→ **ABOUT THIS TASK**:
Your answer should consist of each line below that includes the word "center".

→ **RECORDS FOR THIS TASK**:
________________________

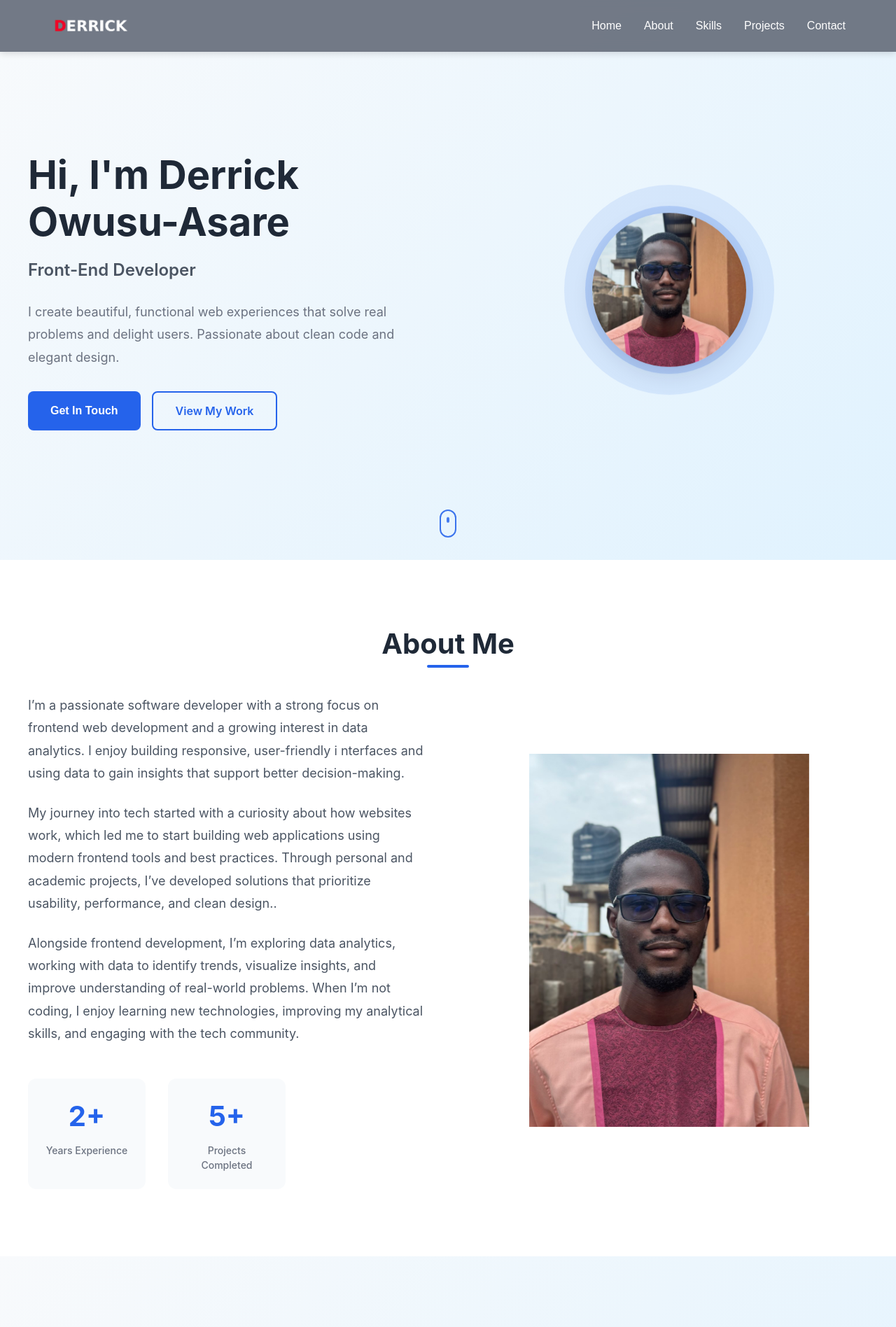
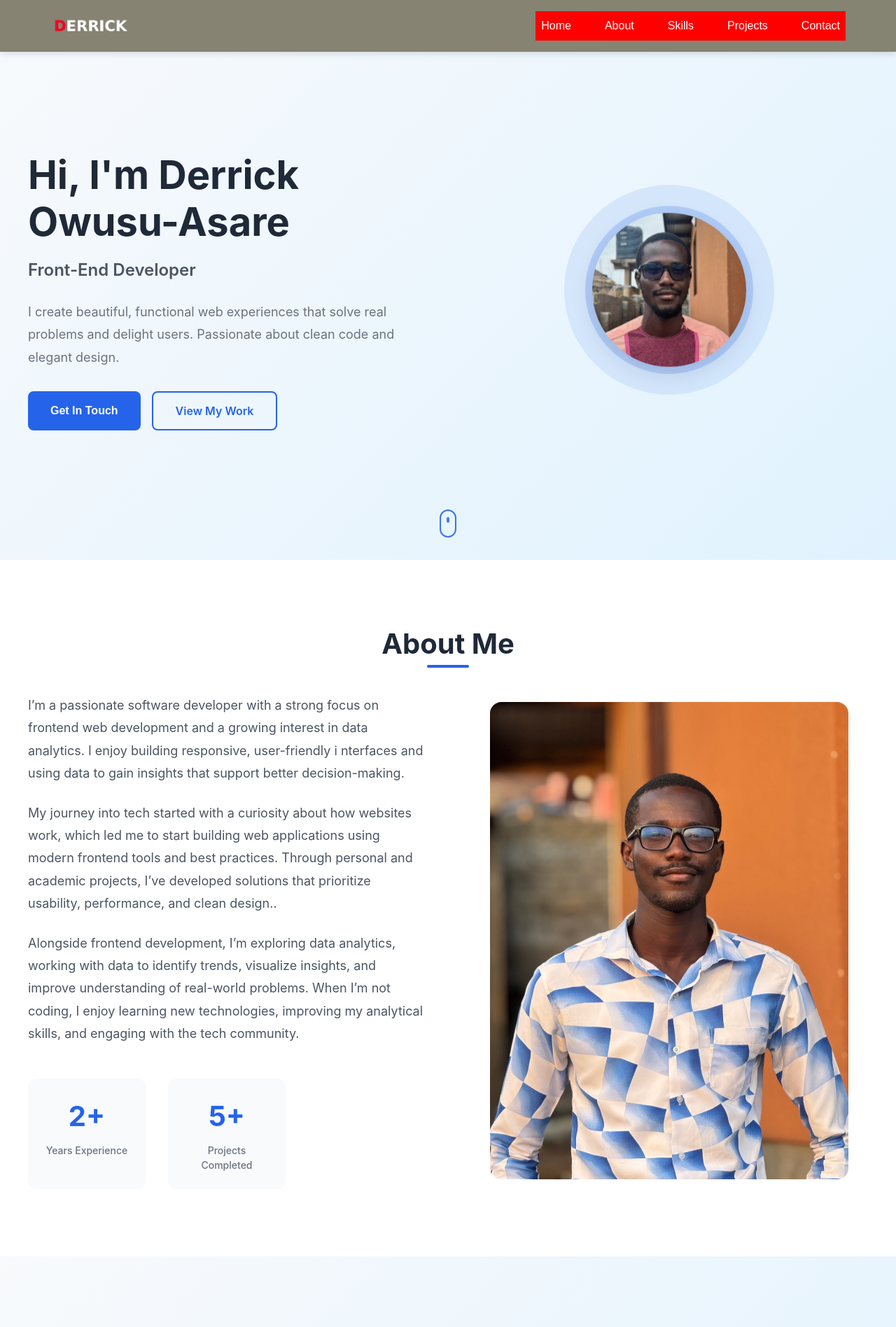
Before and after one commit to showmandem/portfolio, a React (Vite) app: page / in a window 1280 px wide. Shown: the top 1896 px of the page at 70% size. Built offline with nearby package versions, Linux system fonts and the light colour scheme.

Commit message:
worked on images sized for various screens and some nav bar changes

```diff
--- a/src/components/About.css
+++ b/src/components/About.css
@@ -86,9 +86,12 @@
 }
 
 .about-image-wrapper {
-  width: 100%;
-  max-width: 400px;
+  width: 90%;
+  /* max-width: 400px; */
   animation: float 3s ease-in-out infinite;
+}
+.image-2{
+  border-radius: 16px;
 }
 
 @keyframes float {
--- a/src/components/About.jsx
+++ b/src/components/About.jsx
@@ -40,8 +40,9 @@ function About() {
               <img
                 width="100%"
                 height="100%"
-                src="/Derrick.jpg"
+                src="/Derrick1.jpg"
                 alt="About Me"
+                className='image-2'
               />
             </div>
           </div>
--- a/src/components/Navigation.css
+++ b/src/components/Navigation.css
@@ -3,7 +3,7 @@
   top: 0;
   left: 0;
   right: 0;
-  background: rgba(107, 114, 128, 0.95);
+  background: rgba(128, 125, 107, 0.95);
   backdrop-filter: blur(10px);
   box-shadow: 0 2px 10px rgba(0, 0, 0, 0.15);
   z-index: 1000;
@@ -35,7 +35,6 @@
 }
 
 .nav-logo-img {
-
   height: 50px;
   object-fit: contain;
   display: block;
@@ -51,15 +50,19 @@
   gap: 2rem;
   margin: 0;
   padding: 0;
+  background-color: red;
 }
 
 .nav-item {
-  margin: 0;
+  margin: 0 0.5em 0 0.5em;
+  /* background-color: transparent; */
+  border-radius: 8px;
 }
 
 .nav-link {
   background: none;
   border: none;
+
   color: #ffffff;
   font-size: 1rem;
   font-weight: 500;
@@ -130,13 +133,16 @@
     left: -100%;
     top: 70px;
     flex-direction: column;
-    background: #0b1220;
+    background-color: rgb(99, 95, 95, 0.3);
+    backdrop-filter: blur(12px);
     width: 100%;
     text-align: center;
-    transition: left 0.3s ease;
-    box-shadow: 0 10px 27px rgba(2, 6, 23, 0.6);
-    padding: 2rem 0;
+    transition: left 0.3s cubic-bezier(0.4, 0, 0.2, 1);
+    box-shadow: 0 10px 40px rgba(0, 0, 0, 0.3);
+    padding: 2rem 1rem;
     gap: 0;
+    justify-content: center;
+    align-items: center;
   }
 
   .nav-menu.active {
@@ -144,7 +150,61 @@
   }
 
   .nav-item {
-    margin: 1rem 0;
+    margin: 1.5rem 0;
+    animation: slideInUp 0.4s ease forwards;
+    opacity: 0;
+  }
+
+  .nav-menu.active .nav-item:nth-child(1) {
+    animation-delay: 0.1s;
+  }
+
+  .nav-menu.active .nav-item:nth-child(2) {
+    animation-delay: 0.2s;
+  }
+
+  .nav-menu.active .nav-item:nth-child(3) {
+    animation-delay: 0.3s;
+  }
+
+  .nav-menu.active .nav-item:nth-child(4) {
+    animation-delay: 0.4s;
+  }
+
+  .nav-menu.active .nav-item:nth-child(5) {
+    animation-delay: 0.5s;
+  }
+
+  .nav-link {
+    font-size: 1.25rem;
+    padding: 1rem 1.5rem;
+    border-radius: 8px;
+    transition: all 0.3s ease;
+    position: relative;
+    width: 100%;
+    max-width: 250px;
+  }
+
+  .nav-link::after {
+    display: none;
+  }
+
+  .nav-link:hover {
+    background: rgba(251, 252, 255, 0.2);
+    color: #60a5fa;
+    transform: translateY(-2px);
+    box-shadow: 0 4px 12px rgba(96, 165, 250, 0.3);
+  }
+
+  @keyframes slideInUp {
+    from {
+      opacity: 0;
+      transform: translateY(20px);
+    }
+    to {
+      opacity: 1;
+      transform: translateY(0);
+    }
   }
 }
 
```
Also changed, not shown: public/Derrick1.jpg (added), 1 other file (tests, documents, lock files or other folders).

________________________

→ **SOLUTION TO THIS PROBLEM**:
     text-align: center;
+    justify-content: center;
+    align-items: center;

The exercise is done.